==== Material for this exercise

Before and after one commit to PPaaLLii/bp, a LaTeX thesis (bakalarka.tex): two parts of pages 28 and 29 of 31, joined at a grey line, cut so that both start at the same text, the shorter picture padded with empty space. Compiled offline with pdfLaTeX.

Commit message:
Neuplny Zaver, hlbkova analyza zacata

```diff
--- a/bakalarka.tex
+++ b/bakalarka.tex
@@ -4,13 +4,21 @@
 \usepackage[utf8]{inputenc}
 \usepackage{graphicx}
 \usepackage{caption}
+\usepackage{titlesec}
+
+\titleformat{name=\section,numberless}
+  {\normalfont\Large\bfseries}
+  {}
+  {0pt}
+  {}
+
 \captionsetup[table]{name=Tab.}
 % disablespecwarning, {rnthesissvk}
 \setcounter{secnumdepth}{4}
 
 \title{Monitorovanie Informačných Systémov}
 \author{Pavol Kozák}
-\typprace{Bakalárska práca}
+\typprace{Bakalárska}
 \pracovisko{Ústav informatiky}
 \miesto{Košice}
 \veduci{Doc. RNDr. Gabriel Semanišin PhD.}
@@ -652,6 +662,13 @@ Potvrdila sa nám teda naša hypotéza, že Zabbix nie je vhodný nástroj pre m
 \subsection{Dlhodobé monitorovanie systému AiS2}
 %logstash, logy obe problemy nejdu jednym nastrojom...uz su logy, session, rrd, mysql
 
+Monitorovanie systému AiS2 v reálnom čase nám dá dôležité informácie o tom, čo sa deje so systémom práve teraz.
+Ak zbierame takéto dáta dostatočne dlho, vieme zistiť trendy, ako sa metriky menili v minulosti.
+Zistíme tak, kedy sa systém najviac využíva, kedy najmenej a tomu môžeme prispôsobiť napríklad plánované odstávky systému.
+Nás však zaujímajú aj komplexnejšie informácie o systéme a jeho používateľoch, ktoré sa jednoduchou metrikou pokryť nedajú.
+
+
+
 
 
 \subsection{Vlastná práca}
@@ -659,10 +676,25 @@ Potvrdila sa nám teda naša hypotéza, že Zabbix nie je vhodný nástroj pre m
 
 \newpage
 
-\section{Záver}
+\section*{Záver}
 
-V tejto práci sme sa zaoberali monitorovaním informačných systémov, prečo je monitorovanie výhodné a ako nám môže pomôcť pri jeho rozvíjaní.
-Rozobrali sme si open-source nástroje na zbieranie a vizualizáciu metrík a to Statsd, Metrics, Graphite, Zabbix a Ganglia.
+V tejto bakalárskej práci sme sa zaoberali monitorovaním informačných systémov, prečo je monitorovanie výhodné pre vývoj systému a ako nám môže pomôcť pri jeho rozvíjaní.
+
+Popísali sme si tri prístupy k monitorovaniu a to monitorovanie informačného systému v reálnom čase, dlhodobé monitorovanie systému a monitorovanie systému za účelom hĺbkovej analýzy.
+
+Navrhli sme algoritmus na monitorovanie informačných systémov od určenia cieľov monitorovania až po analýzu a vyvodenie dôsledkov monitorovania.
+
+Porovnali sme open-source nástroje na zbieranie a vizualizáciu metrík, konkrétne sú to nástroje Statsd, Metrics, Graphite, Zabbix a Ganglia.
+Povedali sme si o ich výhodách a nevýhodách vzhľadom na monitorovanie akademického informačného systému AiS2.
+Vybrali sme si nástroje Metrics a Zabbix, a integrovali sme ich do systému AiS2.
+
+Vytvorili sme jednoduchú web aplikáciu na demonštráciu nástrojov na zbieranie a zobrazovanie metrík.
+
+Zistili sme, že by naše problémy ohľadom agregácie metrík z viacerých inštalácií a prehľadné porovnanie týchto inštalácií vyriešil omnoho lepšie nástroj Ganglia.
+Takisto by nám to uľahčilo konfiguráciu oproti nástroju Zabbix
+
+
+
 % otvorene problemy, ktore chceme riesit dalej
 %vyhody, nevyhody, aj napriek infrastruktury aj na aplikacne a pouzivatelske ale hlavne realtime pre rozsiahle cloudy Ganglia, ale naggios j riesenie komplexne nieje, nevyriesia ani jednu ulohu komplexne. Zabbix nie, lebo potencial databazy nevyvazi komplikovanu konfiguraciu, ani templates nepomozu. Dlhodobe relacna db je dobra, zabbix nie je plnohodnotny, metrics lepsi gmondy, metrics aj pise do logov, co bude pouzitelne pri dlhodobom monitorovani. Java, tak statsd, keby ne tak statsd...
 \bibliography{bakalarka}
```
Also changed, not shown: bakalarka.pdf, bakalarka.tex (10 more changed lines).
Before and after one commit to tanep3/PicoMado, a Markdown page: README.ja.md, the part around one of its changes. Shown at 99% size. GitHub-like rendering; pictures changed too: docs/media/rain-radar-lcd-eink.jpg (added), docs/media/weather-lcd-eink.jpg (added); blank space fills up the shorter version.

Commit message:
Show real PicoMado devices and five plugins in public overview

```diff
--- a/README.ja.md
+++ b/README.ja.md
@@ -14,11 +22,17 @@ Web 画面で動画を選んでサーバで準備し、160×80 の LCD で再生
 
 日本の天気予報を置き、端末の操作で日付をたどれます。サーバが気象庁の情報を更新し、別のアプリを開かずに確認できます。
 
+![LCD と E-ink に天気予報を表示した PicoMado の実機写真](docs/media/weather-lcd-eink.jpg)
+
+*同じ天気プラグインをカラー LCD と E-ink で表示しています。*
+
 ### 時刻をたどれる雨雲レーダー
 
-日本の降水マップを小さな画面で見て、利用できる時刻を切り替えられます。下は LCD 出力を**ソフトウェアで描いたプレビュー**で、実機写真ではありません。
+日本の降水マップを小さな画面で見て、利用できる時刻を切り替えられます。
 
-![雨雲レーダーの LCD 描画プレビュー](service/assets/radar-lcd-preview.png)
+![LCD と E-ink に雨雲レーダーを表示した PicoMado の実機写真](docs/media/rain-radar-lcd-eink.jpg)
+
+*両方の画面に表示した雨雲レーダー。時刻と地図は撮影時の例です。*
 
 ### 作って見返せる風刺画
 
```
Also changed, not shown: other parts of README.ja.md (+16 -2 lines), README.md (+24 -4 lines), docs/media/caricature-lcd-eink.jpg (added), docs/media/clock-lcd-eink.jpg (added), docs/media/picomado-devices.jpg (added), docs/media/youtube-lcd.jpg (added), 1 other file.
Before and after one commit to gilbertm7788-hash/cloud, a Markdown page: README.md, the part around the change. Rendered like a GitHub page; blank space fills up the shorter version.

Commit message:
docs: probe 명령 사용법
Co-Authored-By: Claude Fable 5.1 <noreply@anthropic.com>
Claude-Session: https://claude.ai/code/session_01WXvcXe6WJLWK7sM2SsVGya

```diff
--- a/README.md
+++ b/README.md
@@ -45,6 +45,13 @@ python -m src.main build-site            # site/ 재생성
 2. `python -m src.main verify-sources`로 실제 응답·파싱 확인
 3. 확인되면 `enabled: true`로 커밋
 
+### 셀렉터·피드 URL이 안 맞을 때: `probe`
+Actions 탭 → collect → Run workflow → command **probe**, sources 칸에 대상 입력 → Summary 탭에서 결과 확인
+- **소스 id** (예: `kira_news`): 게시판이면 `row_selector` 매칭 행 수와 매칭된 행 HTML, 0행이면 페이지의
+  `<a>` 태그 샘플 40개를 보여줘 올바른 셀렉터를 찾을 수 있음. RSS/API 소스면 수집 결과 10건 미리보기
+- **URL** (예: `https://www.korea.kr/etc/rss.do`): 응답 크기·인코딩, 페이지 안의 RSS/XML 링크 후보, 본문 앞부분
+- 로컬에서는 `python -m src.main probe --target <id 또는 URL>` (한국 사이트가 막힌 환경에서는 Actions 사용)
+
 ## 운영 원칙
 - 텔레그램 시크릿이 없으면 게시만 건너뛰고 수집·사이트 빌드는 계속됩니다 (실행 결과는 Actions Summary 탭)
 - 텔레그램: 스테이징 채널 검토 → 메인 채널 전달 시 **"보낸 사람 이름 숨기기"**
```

========

> _Try it_: Search the entries above for the string "usepackage". Copy each line in which it appears.

> _Written response_:
 \usepackage[utf8]{inputenc}
 \usepackage{graphicx}
 \usepackage{caption}
+\usepackage{titlesec}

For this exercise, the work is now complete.